As far as why \r is used to mean "insert an EOL", there's some history behind that. Vi had no way to handle a NUL byte in a file. Vim improved on that by replacing NUL bytes with an NL byte internally (since C strings are NUL delimited).

This implementation detail leaked into the behavior of :substitute since \n in the replacement is simply inserted into the internal representation of that line, which is used to indicate a NUL byte. \r inserts an EOL, breaking the internal line in two. Vim doesn't actually store the EOL bytes in memory, instead (de)serializing them when reading/writing the buffer.

It can't be changed now without breaking the many scripts and the muscle memory of many users. Thankfully, it's documented in :help sub-replace-special.

6

A NUL byte is a string terminator in C, and for this reason Vim uses this convention, described in the manual at :h NL-used-for-Nul:

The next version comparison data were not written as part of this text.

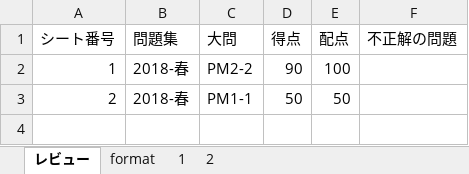
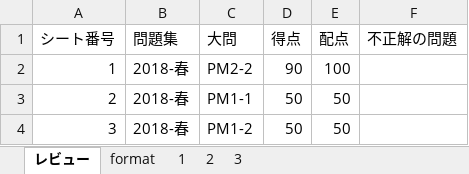
Before and after one commit to Shinichi0713/security_specialist, an Excel workbook: 2025/past_problems/2018.xlsm, sheet レビュー, drawn as a sheet; values as stored, in another font and other column widths than the file's, no borders; charts and pictures not drawn; the diff names each change by its address in the sheet, - before the commit and + after, or states it on an @@ line.

```diff
--- a/2025/past_problems/2018.xlsm (sheet レビュー)
+++ b/2025/past_problems/2018.xlsm (sheet レビュー)
+sheet tab: 3
+row 4: 3 | 2018-春 | PM1-2 | 50 | 50
```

<Nul> characters in the file are stored as <NL> in memory. In the display they are shown as "^@". The translation is done when reading and writing files. To match a <Nul> with a search pattern you can just enter CTRL-@ or "CTRL-V 000". This is probably just what you expect. Internally the character is replaced with a <NL> in the search pattern. What is unusual is that typing CTRL-V CTRL-J also inserts a <NL>, thus also searches for a <Nul> in the file. {Vi cannot handle <Nul> characters in the file at all}

This convention has spilled over to the :s/.../.../ command, but not to the substitute() function. \r and \n in replacement strings in substitute() calls keep their original meaning.

I don't think there are deeper reasons for either behaviour. Vim has simply evolved organically from the original vi. There never was any big blueprint for it, features were just piled on top of each other, with relatively little effort to keep them organized.

0

Other Vi clones do not support \r or \n (as a real backslash and letter) in substitution, but the behaviour of a real ^M (CTRL-V Enter) meaning to split the line into two lines is standard behavior:

Entering a <carriage-return> in repl (which requires an escaping <backslash> in ex mode and an escaping <control>-V in open or vi mode) shall split the line at that point, creating a new line in the edit buffer. The <carriage-return> shall be discarded.

In the Unix History archive, the first version of BSD ex/vi it appears in is 4.1cBSD (@(#)ex_re.c 7.2 10/16/81, and is not present in 4BSD (@(#)ex_re.c 6.2 10/23/80) [4.1a and 4.1b are not present in the archive].

The relevant code is:

/* ^V <return> from vi to split lines */
if (c == '\r')
    c = '\n';

This is also mentioned in the news file:

It is now possible to split lines with substitute commands from vi, by using ^V<return> in the rhs. This takes care of the last good reason for using ex command mode.

The previously supported behavior in ex command mode was for backslash-enter (i.e. backslash followed by a real newline) to insert a newline.

0

The origin of the asymmetry goes back a ways into computing history.

Short version:

<CR> & <LF>  (Carriage-Return and Linefeed) 
== 
\r & \n

Long version:
The first screens were basically digital versions of teletypes (TTY) and used control codes to generate similar behavior to printers. Carriage-return took the cursor (or print-head) to the start column. Linefeed advanced to the next row (on a screen) and fed the paper forward one line.

For printers, you had to do a paired <CR><LF> or your output would not look right. On early screens, the issue still held true.

DOS (and sorta-Windows after) followed the old standard and saves text with <CRLF>.

*NIX text (as most vi users are familiar) only uses <LF> for efficiency.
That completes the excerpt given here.